Referring to Obama's infamous promise that "if you like your plan you will keep your plan," Romney said that falsehood could undermine his entire presidency.
"Perhaps the most important lesson the president, I think, failed to learn was, you have to tell the American people the truth," Romney said. "When he told the American people that you could keep your health insurance if you wanted to keep that plan, period, he said that time and again, he wasn't telling the truth, and I think that fundamental dishonesty has really put in peril the whole foundation of his second term."
Romney also laid out his belief that states should be able to craft their own plans but not be subjected to a sweeping federal policy, owing to the differences between states, their populations and their respective health factors:

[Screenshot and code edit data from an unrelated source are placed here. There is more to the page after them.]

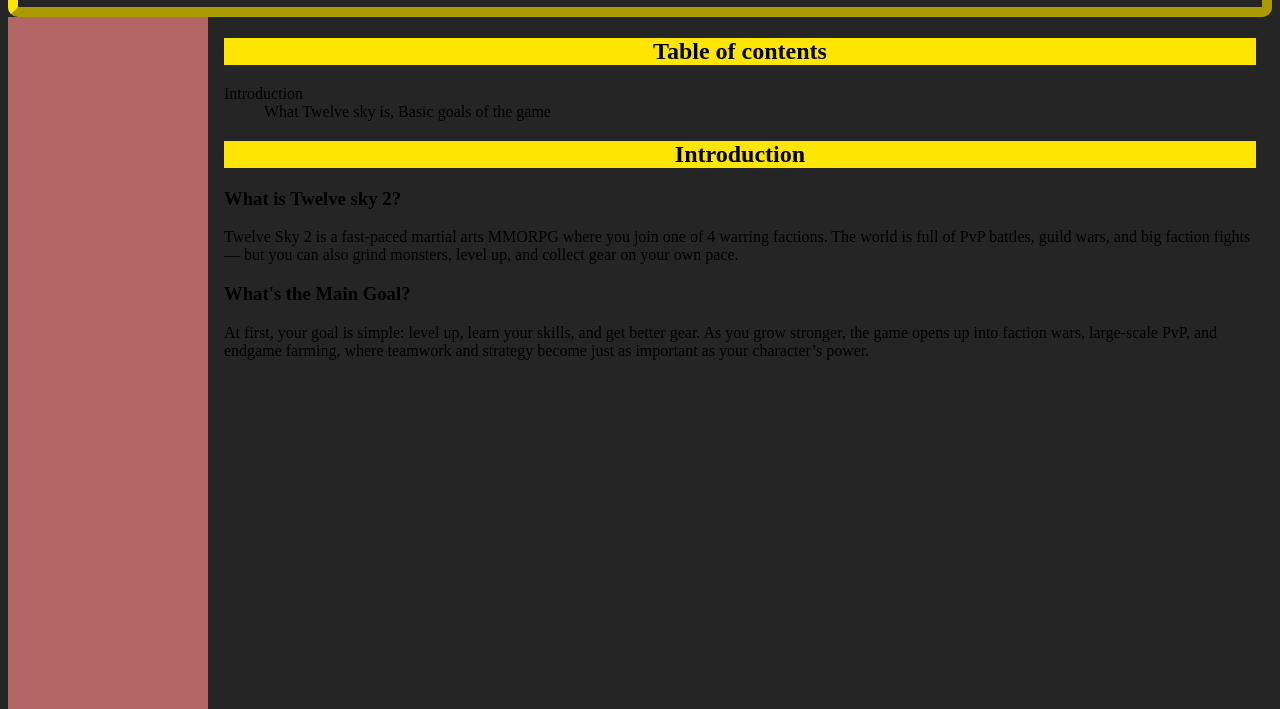
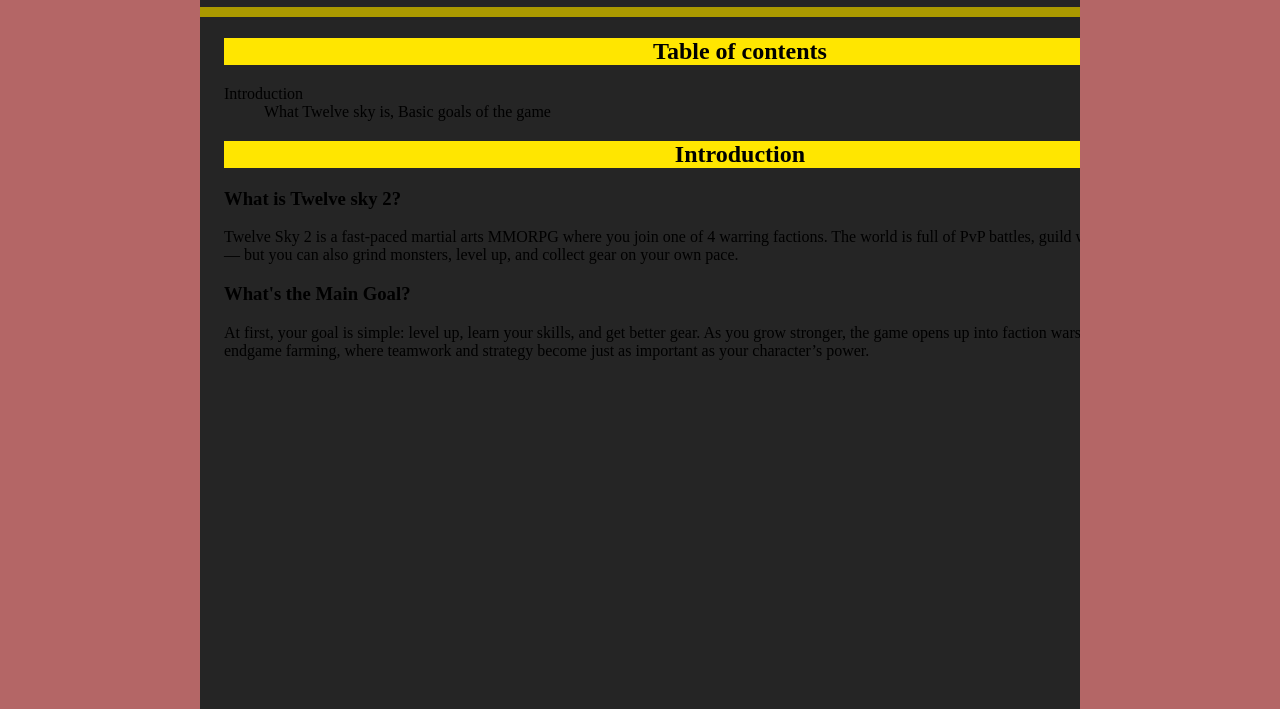
Before and after one commit to mrmadukah/tweleve-sky-2-guide, a plain HTML site: page index.html in a window 1280 px wide. Shown: the part 91-800 px from the top of the page. Drawn offline with Linux system fonts and the light colour scheme.

Commit message:
Added sidebar on both left and right sides of the page

```diff
--- a/index.html
+++ b/index.html
@@ -13,7 +13,8 @@
     <h1>Twelve Sky 2 Guide</h1>
     <section>
 </div>
-<div class ="sidebar"></div>
+<div class ="sidebar-left"></div>
+<div class ="sidebar-right"></div>
 <div class ="content">
 
         <div class="headings">
--- a/style.css
+++ b/style.css
@@ -17,13 +17,26 @@ body {
     background-color: #ffe600;
 }
 
-.sidebar {
+.sidebar-left {
   margin: 0;
-  margin-right: 100px;
   padding: 0;
   width: 200px;
   background-color: #b46666;
   position: fixed;
+  top: 0;
+  left: 0;
+  height: 100%;
+  overflow: auto;
+}
+
+.sidebar-right {
+  margin: 0;
+  padding: 0;
+  width: 200px;
+  background-color: #b46666;
+  position: fixed;
+  top: 0;
+  right: 0;
   height: 100%;
   overflow: auto;
 }
```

DAVID GREGORY: Why do you reject the comparison, the compliment from President Obama this week when he says Obamacare based on Romneycare and that's the right way to go?
MITT ROMNEY: Well, I think the president failed to learn the lessons that came from the experience in Massachusetts. First of all, the Massachusetts experience was a state-run plan. The right way to deal with health care reform is not to have a one-size-fits-all plan that's imposed on all the states, but recognizing the differences between different states and their populations. States should be able to craft their own plans to get all their citizens insured and to make sure that preexisting conditions are covered, and there's some other differences. In Massachusetts, we phased in the requirements so that there was a slow rollout. That way you could test the systems as you went along to make sure there wouldn't be glitches. Perhaps the most important lesson the president, I think, failed to learn was, you have to tell the American people the truth. When he told the American people that you could keep your health insurance if you wanted to keep that plan, period, he said that time and again, he wasn't telling the truth, and I think that fundamental dishonesty has really put in peril the whole foundation of his second term.
GREGORY: On that point, we are talking about a small piece of the individual market, about 5%. In your law in Massachusetts, there were also minimum requirements for health plans in order to qualify for health insurance in Massachusetts, and the reason for that is so that you had basic plans that didn't allow presumably young and healthier people not to be adequately covered, because if they ended up getting a condition, the rest of the people have to pay for it. That hurts your risk pool.
ROMNEY: Well, we could talk about the technical differences between the Massachusetts plan and the federal plan, but the key, i think, that has really undermined the president's credibility in the hearts of the American people is that he went out as a centerpiece of his campaign and as a centerpiece of Obamacare over the last several years saying time and time again that fundamental to his plan was the right people would have to keep their insurance plan, and he knew that was not the case. He could know it by looking at Massachusetts and seeing people there lost insurance. He could have learned those lessons and told the people the truth, but he didn't. He told people they could keep their plan, and, you know, it was NBC News that said, look, some 6 million people are going to lose their insurance. That's not some little number, that's 6 million American people.